I grew up in the Australian bush and kangaroos have always been a part of my life. We lived remotely and on farms for many years and when I was a child my mother used to rescue and rehabilitate them. They are remarkable and iconic animals. The destruction from the bush fires to wildlife and the environment obviously touched you deeply, what shocked you the most upon visiting the area?
The desolation of the fire affected area was the most shocking. There were hardly any trees, it was like the surface of another planet, covered in grey ash. We could hear the wind, but little else – no bird song or animal noises. It was an eerie feeling standing there trying to comprehend what had happened.
Tell us a bit about the filming, how big was the crew? How long did it take? Do you have any behind the scenes stories you'd like to share?

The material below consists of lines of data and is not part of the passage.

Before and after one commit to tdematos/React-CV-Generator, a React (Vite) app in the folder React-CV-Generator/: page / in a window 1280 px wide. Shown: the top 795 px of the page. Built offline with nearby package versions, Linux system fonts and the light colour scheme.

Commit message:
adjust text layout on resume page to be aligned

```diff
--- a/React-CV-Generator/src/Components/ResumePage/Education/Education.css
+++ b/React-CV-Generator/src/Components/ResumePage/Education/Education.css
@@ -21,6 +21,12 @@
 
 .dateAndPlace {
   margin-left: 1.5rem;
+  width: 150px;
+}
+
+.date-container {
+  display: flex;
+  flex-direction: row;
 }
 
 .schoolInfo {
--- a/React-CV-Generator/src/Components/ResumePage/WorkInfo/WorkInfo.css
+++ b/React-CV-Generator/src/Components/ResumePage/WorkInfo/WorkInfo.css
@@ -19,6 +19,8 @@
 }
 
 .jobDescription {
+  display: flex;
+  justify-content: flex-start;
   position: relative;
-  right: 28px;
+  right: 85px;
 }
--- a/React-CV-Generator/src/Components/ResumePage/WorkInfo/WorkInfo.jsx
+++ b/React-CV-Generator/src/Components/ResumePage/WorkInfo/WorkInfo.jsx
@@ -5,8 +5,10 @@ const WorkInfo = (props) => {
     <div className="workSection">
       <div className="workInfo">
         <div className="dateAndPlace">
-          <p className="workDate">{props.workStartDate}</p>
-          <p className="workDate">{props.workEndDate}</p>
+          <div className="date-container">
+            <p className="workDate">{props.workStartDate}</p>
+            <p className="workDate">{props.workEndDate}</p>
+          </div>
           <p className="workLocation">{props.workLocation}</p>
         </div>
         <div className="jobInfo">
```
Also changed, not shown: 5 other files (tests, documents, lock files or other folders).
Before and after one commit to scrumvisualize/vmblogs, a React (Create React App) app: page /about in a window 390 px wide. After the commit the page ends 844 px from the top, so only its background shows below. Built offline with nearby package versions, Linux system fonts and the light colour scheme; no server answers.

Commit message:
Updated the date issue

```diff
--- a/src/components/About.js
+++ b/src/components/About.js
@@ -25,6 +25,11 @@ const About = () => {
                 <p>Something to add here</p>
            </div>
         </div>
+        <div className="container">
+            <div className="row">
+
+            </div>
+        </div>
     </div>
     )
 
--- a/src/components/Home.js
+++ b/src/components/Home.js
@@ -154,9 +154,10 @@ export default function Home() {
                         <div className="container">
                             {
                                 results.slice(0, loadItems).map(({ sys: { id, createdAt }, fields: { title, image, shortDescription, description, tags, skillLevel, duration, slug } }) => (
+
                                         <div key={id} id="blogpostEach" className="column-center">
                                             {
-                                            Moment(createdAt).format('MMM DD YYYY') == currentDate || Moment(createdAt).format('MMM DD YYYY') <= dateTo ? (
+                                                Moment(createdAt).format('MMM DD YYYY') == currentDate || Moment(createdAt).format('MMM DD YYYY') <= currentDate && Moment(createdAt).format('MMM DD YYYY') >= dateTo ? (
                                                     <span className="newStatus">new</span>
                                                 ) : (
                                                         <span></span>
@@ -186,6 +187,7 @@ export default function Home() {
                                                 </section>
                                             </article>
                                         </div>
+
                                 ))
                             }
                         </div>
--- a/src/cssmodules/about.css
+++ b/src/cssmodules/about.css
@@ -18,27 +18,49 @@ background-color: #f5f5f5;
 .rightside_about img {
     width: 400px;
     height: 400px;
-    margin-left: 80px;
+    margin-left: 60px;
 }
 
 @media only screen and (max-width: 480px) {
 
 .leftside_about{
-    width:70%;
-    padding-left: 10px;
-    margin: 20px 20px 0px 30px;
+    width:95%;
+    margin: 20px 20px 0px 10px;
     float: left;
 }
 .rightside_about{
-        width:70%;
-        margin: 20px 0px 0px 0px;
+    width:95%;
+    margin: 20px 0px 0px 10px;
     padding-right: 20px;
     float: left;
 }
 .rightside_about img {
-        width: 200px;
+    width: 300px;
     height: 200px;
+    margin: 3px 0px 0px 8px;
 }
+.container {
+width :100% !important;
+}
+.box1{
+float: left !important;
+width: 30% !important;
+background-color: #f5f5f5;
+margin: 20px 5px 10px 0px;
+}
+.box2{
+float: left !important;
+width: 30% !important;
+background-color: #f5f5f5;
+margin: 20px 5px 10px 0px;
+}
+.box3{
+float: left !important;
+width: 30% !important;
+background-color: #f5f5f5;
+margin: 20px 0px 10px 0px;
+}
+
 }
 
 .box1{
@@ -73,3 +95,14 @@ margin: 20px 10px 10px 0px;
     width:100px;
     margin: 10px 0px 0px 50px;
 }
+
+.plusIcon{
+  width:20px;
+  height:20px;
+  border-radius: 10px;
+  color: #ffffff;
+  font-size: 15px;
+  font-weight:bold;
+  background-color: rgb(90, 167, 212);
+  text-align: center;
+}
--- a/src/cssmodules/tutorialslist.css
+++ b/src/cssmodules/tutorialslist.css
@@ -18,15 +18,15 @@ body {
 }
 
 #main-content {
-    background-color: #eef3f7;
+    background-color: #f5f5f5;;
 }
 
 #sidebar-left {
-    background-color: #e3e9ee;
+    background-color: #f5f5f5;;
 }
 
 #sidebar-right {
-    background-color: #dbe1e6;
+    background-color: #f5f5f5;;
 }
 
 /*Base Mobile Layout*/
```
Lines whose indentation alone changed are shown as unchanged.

We had an amazing core crew of 5 and filming was conducted over several different days, spaced out over about 11 months. Covid came along in the middle of it all and pushed our schedule back a bit but we were still able to complete our film – sadly issues affecting kangaroos are on-going, so the longer time frame didn’t really change anything. Visiting the fire grounds with Lyn and the Wildlife Care WA team was an emotional day. They were setting out food and water for the displaced kangaroos. They are truly amazing women and deserve the full support of the community.
What is your favourite memory of your involvement in the project?
I loved spending time with the Wildlife Care WA volunteers and their precious joeys. It’s always a privilege to photograph the precious charges. Do you have plans for another film in future? How will you continue to promote kangaroo welfare?
Watch this space regarding future films! In the meantime, I will continue to use my photography and the platform I have to share messages about kangaroos in need, the plight these animals face in Australia, and to support the work of Wildlife Care WA. Alex thank you so much for taking time to speak with us. We hope the screenings will help benefit the charity and we look forward to working with you in the future on helping animals in need.
Photographs are copyright to 'Raising Joey' and Alex Cearns